The Right Duration

A stand-up meeting should be as short as possible – I recommend about five to 15 minutes, depending on the number of participants.

This is an important factor affecting the success of the meeting. In case you didn’t know, the reason that everybody is standing up is because we want to make this meeting short.

This is one of the more problematic guidelines to follow – I’m not sure why – perhaps there’s a performer in each of us.

In one team we’ve used an hourglass to make sure that the meeting didn’t get out of hand.

2013-09-05 20.23.24

We never actually stopped anyone mid-sentence, but it helped that the speaker knew how much time he had been talking.

Try keeping track of the meeting’s duration and, at its end, announce how much time it took – I found it helps if your meetings tend to get out of hand and last forever.

The Right Conduct

The team should take turns and each member of the team should answer these three questions:

  1. What did I do yesterday?
  2. What am I going to do today?
  3. What is preventing me from achieving my goals (roadblocks, impediments, etc.)?

And that’s it. No more, no less.

It always amazes me how easily a stand-up meeting can derail by not following this simple format.

I had a manager at one of my previous jobs who used the standup meeting to discuss present and future work with each participant personally – this is a great way to make sure no one pays attention in the meeting – at least not until it’s his or her turn for this public one-on-one with his or her manager.

Make sure that only the person updating about his or her status may speak. Some teams use a “totem” that grants its holder the right to speak (Lord of the Flies style) some do without it – the important part is that the meeting is about status updates for the whole team, not just the manager.

From time to time one of the other participants has something to say – perhaps he wants to offer help, ask for a short clarification, discuss a possible solution, or just argue with the speaker. This is fine as long as it’s short and to the point (e.g., “I know how to create this script – I’ll show you after the meeting"), if it becomes a conversation between two people, tell them to have another meeting after the daily stand-up. When such interference happens I would usually let them talk for a minute or two before stopping the conversation and telling them to discuss it after the meeting.

Conclusion

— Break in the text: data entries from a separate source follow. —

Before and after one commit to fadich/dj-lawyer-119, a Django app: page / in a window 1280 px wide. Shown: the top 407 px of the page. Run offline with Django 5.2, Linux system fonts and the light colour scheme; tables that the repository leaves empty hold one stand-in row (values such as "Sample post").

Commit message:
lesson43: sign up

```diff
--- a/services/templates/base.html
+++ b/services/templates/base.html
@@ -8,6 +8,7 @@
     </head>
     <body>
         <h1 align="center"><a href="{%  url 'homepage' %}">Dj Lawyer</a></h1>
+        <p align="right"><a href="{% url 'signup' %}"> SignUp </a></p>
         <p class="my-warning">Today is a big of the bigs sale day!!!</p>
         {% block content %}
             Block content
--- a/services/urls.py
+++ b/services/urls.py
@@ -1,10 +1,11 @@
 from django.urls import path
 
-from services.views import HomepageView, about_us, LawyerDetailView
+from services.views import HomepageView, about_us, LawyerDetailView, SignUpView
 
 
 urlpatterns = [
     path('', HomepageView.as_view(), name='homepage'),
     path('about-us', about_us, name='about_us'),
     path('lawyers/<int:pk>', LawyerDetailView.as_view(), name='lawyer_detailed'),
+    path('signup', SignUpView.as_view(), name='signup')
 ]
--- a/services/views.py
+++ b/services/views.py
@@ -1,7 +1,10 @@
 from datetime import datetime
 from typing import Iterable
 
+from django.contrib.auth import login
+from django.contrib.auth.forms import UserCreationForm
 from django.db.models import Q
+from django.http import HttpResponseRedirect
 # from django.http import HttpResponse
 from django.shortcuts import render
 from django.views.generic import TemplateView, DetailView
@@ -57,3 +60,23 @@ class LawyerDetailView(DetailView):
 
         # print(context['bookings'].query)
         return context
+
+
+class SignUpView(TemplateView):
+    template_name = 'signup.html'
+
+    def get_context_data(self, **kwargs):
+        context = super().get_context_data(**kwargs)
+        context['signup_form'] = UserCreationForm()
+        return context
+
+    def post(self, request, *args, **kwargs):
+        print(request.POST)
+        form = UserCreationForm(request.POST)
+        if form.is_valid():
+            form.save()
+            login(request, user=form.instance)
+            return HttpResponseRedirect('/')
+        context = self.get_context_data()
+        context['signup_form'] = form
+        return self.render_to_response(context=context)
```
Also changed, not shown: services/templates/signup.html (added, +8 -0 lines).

At a typical project meeting, most attendees do not contribute, but attend just to hear the outcome. A large amount of developer time is wasted to gain a trivial amount of communication. Having many people attend every meeting drains resources from the project and also creates a scheduling nightmare.
Communication among the entire team is the purpose of the stand-up meeting.

From extremeprogramming.org

A daily meeting is a good way to keep the team focused and informed, and is beneficial with or without practicing scrum (or any agile method).

Performing a successful stand-up meeting is simple, just make sure that you don’t lose sight of the real purpose of the meeting: a semi-real-time status update.

Published at DZone with permission of Dror Helper, author and DZone MVB. (source)

(Note: Opinions expressed in this article and its replies are the opinions of their respective authors and not those of DZone, Inc.)